Making Spiced Pumpkin Ales

Okay I’ll admit that, though it gets easier with time and experience, home brewing is never quick. but jazzing up your beer into a more hearty holiday offering may be easier than you think, and if you have an un-carved pumpkin sitting on your doorstep like I do, you can still use it before it rots or gets smashed. It could help you get smashed!

Spiced Holiday Ales and Pumpkin Ales
A simple way to spice things up is to add some spice to your pale ale, brown ale or porters and you’ll create a nice winter warmer for the holidays. Add pumpkin puree to your fermenter, or near the end of the boil, and you’ll get a nice spiced pumpkin ale.

When adding fruits or spices to your beer you first need to adjust your hops. Bitterness and various floral components of hops can interfere with the effect you are trying to achieve. To keep it simple, stick with hops that have a mid to lower alpha acid content (8% or less) and also have complimentary aromas.

Good Hops for Spiced Holiday Ales and Pumpkin Ales
Hops with pine, spice, citrus or floral notes fit right in with Fall and Winter ales. Some good choices for this type of beer might be Cascade, Athanum, Fuggles or Kent Goldings. A suitable yet more fruity and floral, and somewhat spicy hop would be Crystal. While some of these may be used for bittering, their AA% is lower than more aggressive bittering hops. Also, you will add less hops than usual, only an ounce or so for a 5 gallon batch, and add them in the last 10 minutes of the boil, to extract only aromatic compounds.

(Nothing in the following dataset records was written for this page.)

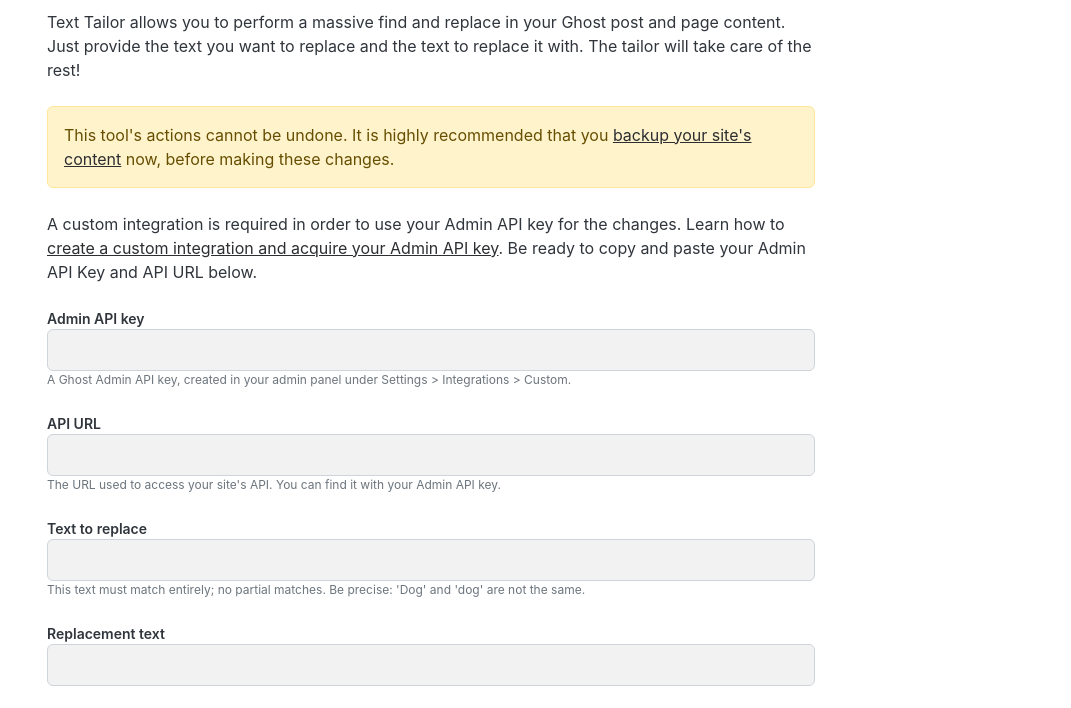
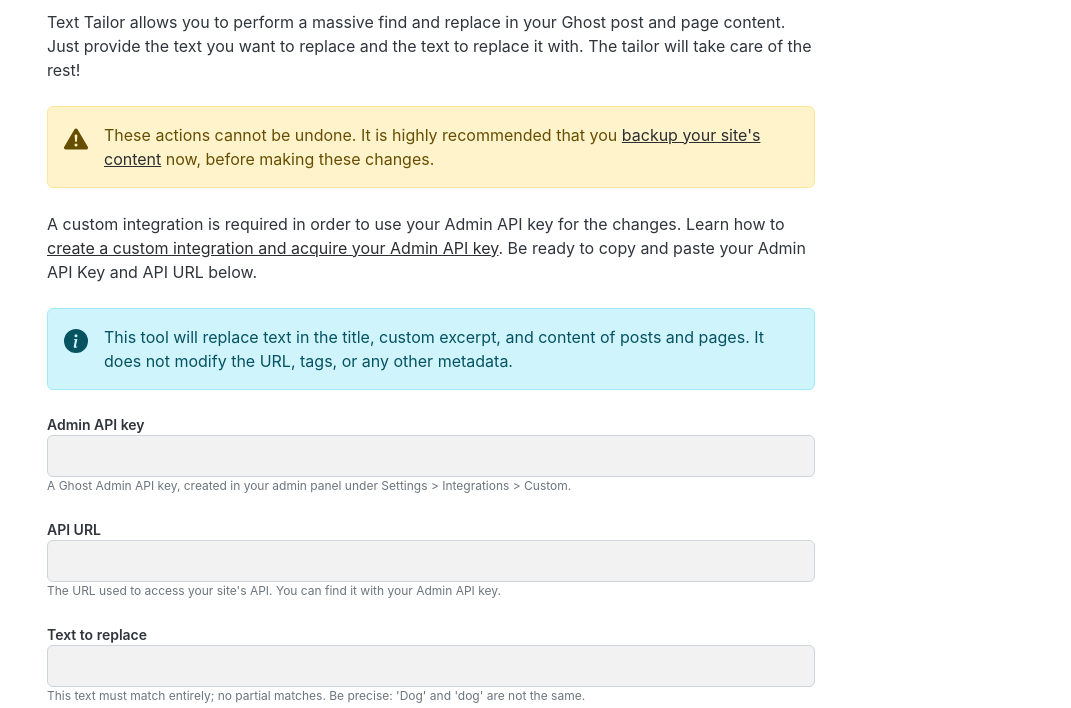
Before and after one commit to ventaur/TextTailor, a website: page frontend/index.html in a window 1280 px wide. Shown: the part 87-795 px from the top of the page, without its empty margins (209-1280 px from the left). Drawn offline with Linux system fonts and the light colour scheme.

Commit message:
Added info alert about what is replaced and icons

```diff
--- a/frontend/index.html
+++ b/frontend/index.html
@@ -22,7 +22,10 @@
         </p>
 
         <div class="alert alert-warning with-icon">
-            This tool's actions cannot be undone. It is highly recommended that you
+            <svg xmlns="http://www.w3.org/2000/svg" width="16" height="16" fill="currentColor" class="icon" viewBox="0 0 16 16">
+                <path d="M8.982 1.566a1.13 1.13 0 0 0-1.96 0L.165 13.233c-.457.778.091 1.767.98 1.767h13.713c.889 0 1.438-.99.98-1.767zM8 5c.535 0 .954.462.9.995l-.35 3.507a.552.552 0 0 1-1.1 0L7.1 5.995A.905.905 0 0 1 8 5m.002 6a1 1 0 1 1 0 2 1 1 0 0 1 0-2"/>
+            </svg>
+            These actions cannot be undone. It is highly recommended that you
             <a href="https://ghost.org/docs/faq/manual-backup/">backup your site's content</a> now, before making these changes.
         </div>
 
@@ -31,6 +34,14 @@
             <a href="https://ghost.org/integrations/custom-integrations/#add-a-new-custom-integration">create a custom integration and acquire your Admin API key</a>.
             Be ready to copy and paste your Admin API Key and API URL below.
         </p>
+
+        <div class="alert alert-info with-icon">
+            <svg xmlns="http://www.w3.org/2000/svg" width="16" height="16" fill="currentColor" class="icon" viewBox="0 0 16 16">
+                <path d="M8 16A8 8 0 1 0 8 0a8 8 0 0 0 0 16m.93-9.412-1 4.705c-.07.34.029.533.304.533.194 0 .487-.07.686-.246l-.088.416c-.287.346-.92.598-1.465.598-.703 0-1.002-.422-.808-1.319l.738-3.468c.064-.293.006-.399-.287-.47l-.451-.081.082-.381 2.29-.287zM8 5.5a1 1 0 1 1 0-2 1 1 0 0 1 0 2"/>
+            </svg>
+            This tool will replace text in the title, custom excerpt, and content of posts and pages. It does not modify the URL,
+            tags, or any other metadata.
+        </div>
 
         <form>
             <div class="input-group">
--- a/frontend/styles/app.css
+++ b/frontend/styles/app.css
@@ -70,6 +70,19 @@
     margin-bottom: var(--spacing-lg);
     padding: var(--spacing-md);
 }
+.alert.with-icon {
+    padding-left: calc(var(--spacing-md) + 2.5em);
+    position: relative;
+}
+.alert.with-icon .icon {
+    position: absolute;
+    left: var(--spacing-md);
+    top: calc(50% - 1.25em);
+    width: 1.5em;
+    height: 1.5em;
+    background-repeat: no-repeat;
+    background-size: contain;
+}
 .alert-error {
     --alert-bg-color: var(--color-error-bg);
     --alert-color: var(--color-error);
@@ -84,6 +97,23 @@
     --alert-bg-color: var(--color-warning-bg);
     --alert-color: var(--color-warning);
     --alert-border-color: var(--color-warning-border);
+}
+.alert-info {
+    --alert-bg-color: var(--color-info-bg);
+    --alert-color: var(--color-info);
+    --alert-border-color: var(--color-info-border);
+}
+
+.alert-warning.with-icon::before {
+    content: '';
+    position: absolute;
+    left: var(--spacing-md);
+    top: calc(50% - 1.25em);
+    width: 2.5em;
+    height: 2.5em;
+    background-image: var(--icon-warning);
+    background-repeat: no-repeat;
+    background-size: contain;
 }
 
 /* Forms */
--- a/frontend/styles/variables.css
+++ b/frontend/styles/variables.css
@@ -28,6 +28,10 @@
     --color-warning: light-dark(hsl(46, 100%, 20%), hsl(45, 100%, 71%));
     --color-warning-bg: light-dark(hsl(46, 100%, 90%), hsl(46, 95%, 10%));
     --color-warning-border: light-dark(hsl(46, 100%, 80%), hsl(45, 95%, 31%));
+
+    --color-info: light-dark(hsl(190, 90%, 20%), hsl(190, 88%, 70%));
+    --color-info-bg: light-dark(hsl(191, 88%, 90%), hsl(191, 88%, 10%));
+    --color-info-border: light-dark(hsl(190, 88%, 80%), hsl(190, 88%, 80%));
 
     --color-input-bg: color-mix(in srgb, var(--color-bg), var(--black) 5%);
 
```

What Spices Should You Use, and How Much to Add?
Common spices used for making holiday ales are clove, cinnamon and nutmeg. Even some corriander or ginger can add a nice spicy note to a beer. Use spices sparingly though, especially the heartier nutmeg, clove and cinnamon, they can ruin a beer if too much is used.

Spiced ales and oak aged beerSpices can be very overpowering, and will continue to spice the beer as it sits, so consider steeping the spices within the last 10 minutes of the boil, or add the spice to the secondary, whole in the case of cinnamon, or coarsely ground nutmeg and clove, in hopsacks or nylon stockings.

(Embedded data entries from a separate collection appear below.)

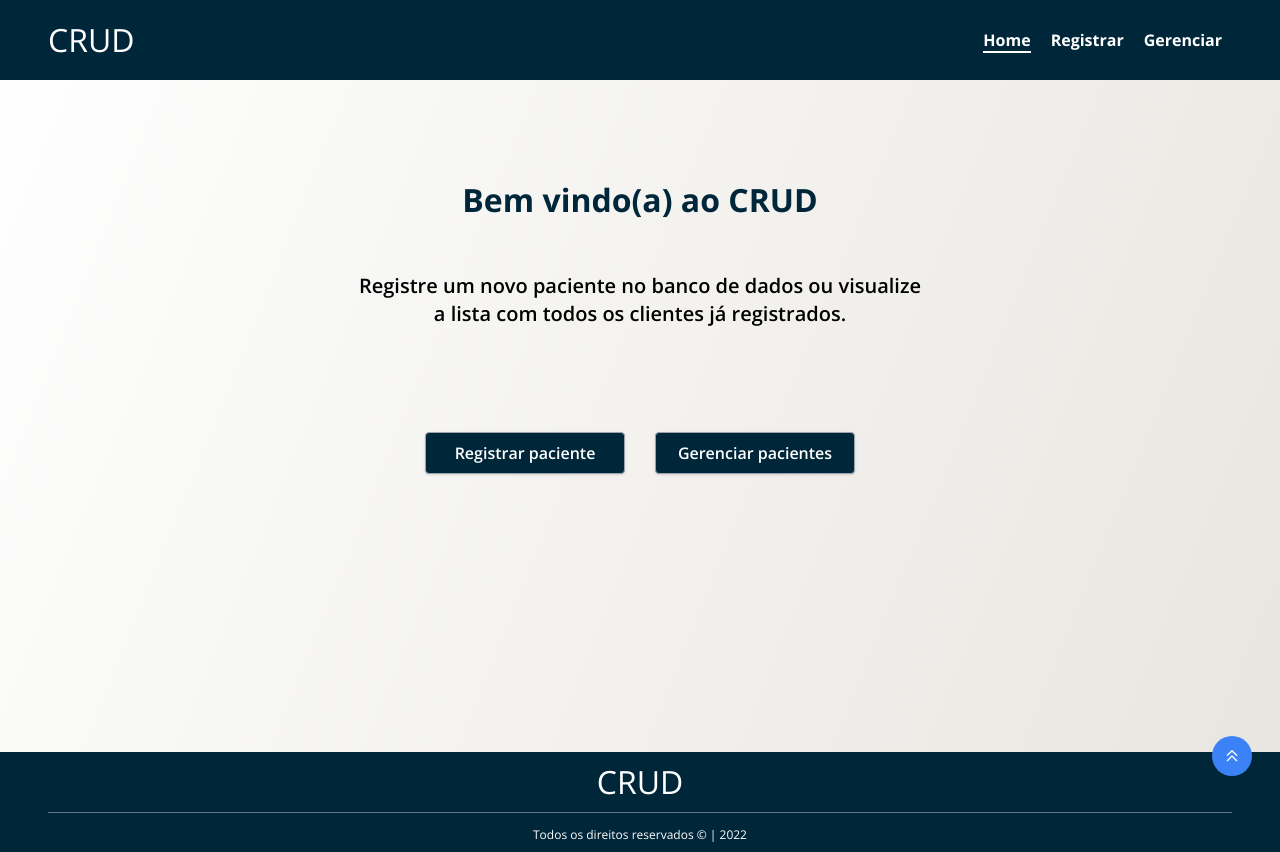
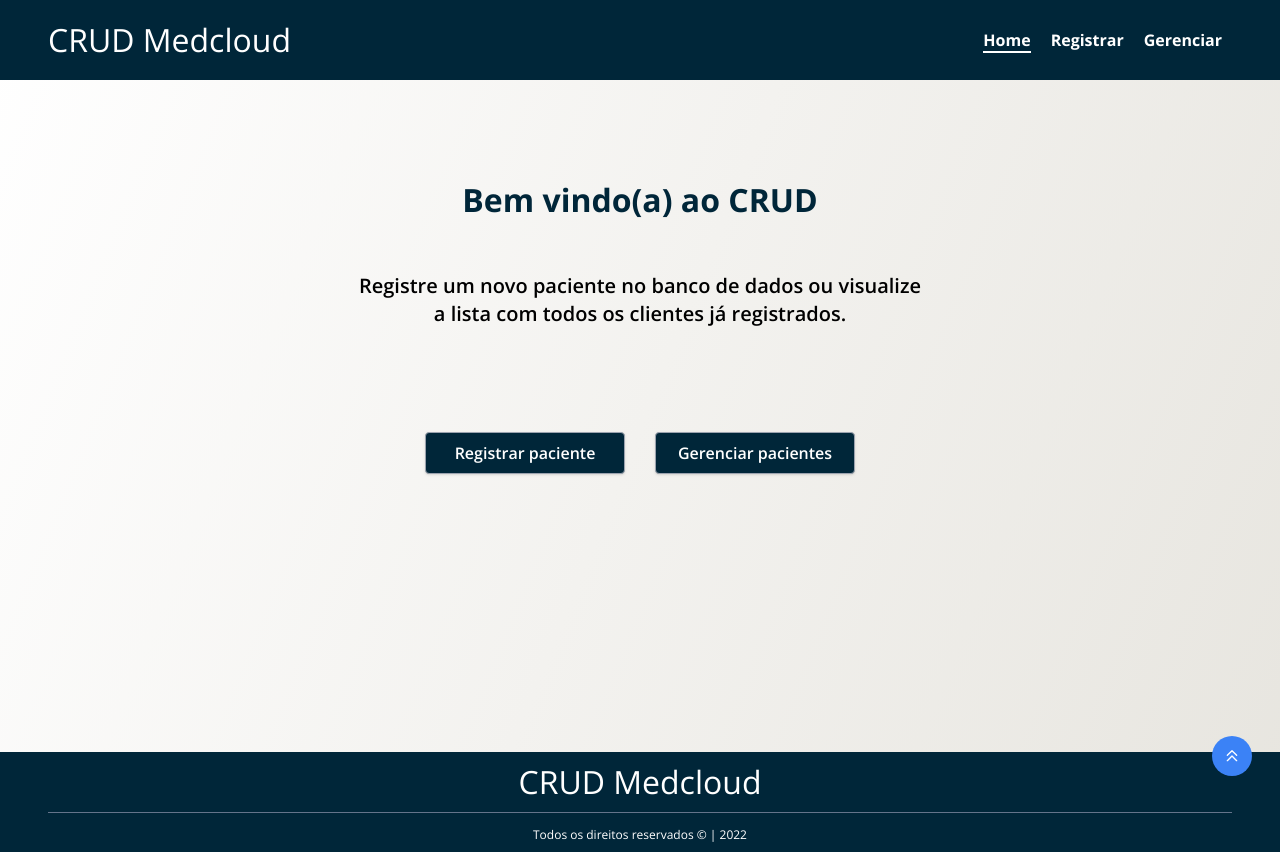
Before and after one commit to MatheusSchade/crud, a Next.js app: page / in a window 1280 px wide. Built offline with nearby package versions, Linux system fonts and the light colour scheme.

Commit message:
ajuste logoApp

```diff
--- a/src/components/LogoApp.tsx
+++ b/src/components/LogoApp.tsx
@@ -5,7 +5,7 @@ const LogoApp: React.FC = () => {
     <h1>
       <Link href="/">
         <a>
-          <span className={`logo`}>CRUD</span>
+          <span className={`logo`}>CRUD Medcloud</span>
         </a>
       </Link>
     </h1>
```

If you add them in powdered form and leave them in suspension they will continue to add spice, making the beer eventually undrinkable.

Since we’re trying to affect the nose, it’s probably a better idea to just steep the spices in the last 10 minutes of the boil, as you would with aroma hops. This will also cut down on potential contamination that is possible when adding things to the fermenter.

For cinnamon, nutmeg and clove keep the addition below an ounce or so for a 5 gallon batch. You can use a little more, 1 1/2 ounce say, for things like corriander and ginger.

Adding some orange peel is also a good way to compliment the spice and add a pleasant citrus note to the finished beer. You can zest an orange yourself or find dried orange peel at your local homebrew supplier or try the Sweet Orange Peel at MoreBeer.com.

A blend of these spices, along with the orange peel and hops mentioned above, makes for a very interesting and fulfilling experience.

Making a Spiced Pumpkin Ale
Now that you have some spice, take your beer to another level by adding some pumpkin notes to the flavor and aroma.

The easiest way to do this is with a can of pumpkin puree, but in some cases pumpkin puree may lead to a sweet, rich pumpkin pie flavor, which might not be what you’re shooting for. In my opinion, residual sweetness in an ale, especially holiday ales, should come from the malt, not adjunct sugars.

For a true pumpkin flavor and aroma try using a real pumpkin. If you’re brewing your seasonal in the early fall you should be able to find one around.

If you’re brewing an extract recipe you will add the pumpkin to the boil. Pop the top, scoop out the pumpkin guts and take out some meat, cut it into 1 inch cubes and carmelize to strengthen the flavor. You will want to use about one pound of pumpkin, that’s a good starting point.

To carmelize the pumpkin, heat a large skillet over medium heat and arrange the pumpkin in a single layer if possible. Cook for about 10 minutes, stirring or rolling the pumpkin to heat it evenly. After that, let it cool, then mash it up and you can store it in the fridge until you use it.

Add the carmelized pumppkin to the wort during the last 10 to 15 minutes. Longer time in the boil will impart more pumpkin flavor and aroma, less time will have more effect on the aroma.

If you’re doing an all grain batch you can roast the pumpkin and use it in the mash. There is a great guide to making an all grain pumpkin ale at the American Homebrewers Association website.

What else can you do with a pumpkin? Why not make it into a keg!

Hope this helps you get a good start on holiday brewing. Enjoy, and as always, Happy Brewing!